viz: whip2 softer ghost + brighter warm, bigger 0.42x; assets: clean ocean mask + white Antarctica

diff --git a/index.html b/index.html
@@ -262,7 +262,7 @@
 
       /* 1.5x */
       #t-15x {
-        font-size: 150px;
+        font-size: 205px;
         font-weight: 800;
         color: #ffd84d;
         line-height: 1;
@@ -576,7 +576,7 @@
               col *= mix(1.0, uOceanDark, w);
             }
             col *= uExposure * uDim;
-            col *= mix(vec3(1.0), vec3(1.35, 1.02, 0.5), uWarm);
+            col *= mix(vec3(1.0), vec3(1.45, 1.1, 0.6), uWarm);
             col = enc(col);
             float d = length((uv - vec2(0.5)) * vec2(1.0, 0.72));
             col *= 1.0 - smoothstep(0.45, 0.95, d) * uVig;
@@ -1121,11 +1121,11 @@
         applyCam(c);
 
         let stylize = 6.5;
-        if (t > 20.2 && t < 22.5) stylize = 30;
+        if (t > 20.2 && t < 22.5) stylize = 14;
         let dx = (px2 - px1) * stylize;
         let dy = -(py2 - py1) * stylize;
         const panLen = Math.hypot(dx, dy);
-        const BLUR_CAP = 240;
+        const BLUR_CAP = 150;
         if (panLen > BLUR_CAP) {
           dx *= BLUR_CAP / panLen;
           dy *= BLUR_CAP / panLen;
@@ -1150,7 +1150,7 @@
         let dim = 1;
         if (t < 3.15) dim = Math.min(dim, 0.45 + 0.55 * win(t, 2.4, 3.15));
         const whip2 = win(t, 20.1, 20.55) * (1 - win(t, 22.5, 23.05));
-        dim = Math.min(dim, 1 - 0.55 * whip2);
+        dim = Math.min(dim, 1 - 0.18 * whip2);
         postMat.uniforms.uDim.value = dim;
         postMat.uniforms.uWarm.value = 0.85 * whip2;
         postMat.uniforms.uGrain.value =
==================================================
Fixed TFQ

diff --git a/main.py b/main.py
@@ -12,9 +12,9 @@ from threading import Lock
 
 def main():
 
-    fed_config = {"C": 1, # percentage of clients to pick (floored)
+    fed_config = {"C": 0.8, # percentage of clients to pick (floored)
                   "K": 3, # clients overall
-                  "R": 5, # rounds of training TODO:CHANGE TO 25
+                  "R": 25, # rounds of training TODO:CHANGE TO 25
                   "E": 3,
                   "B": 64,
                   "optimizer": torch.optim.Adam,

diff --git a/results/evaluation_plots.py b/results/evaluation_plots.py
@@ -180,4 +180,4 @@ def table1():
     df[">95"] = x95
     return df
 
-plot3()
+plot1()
==================================================
* [TASK REQUIREMENTS]: Report the number of lines in the records that hold "const" and write no other words.

* [RESPONSE FOR THIS EXERCISE]: 4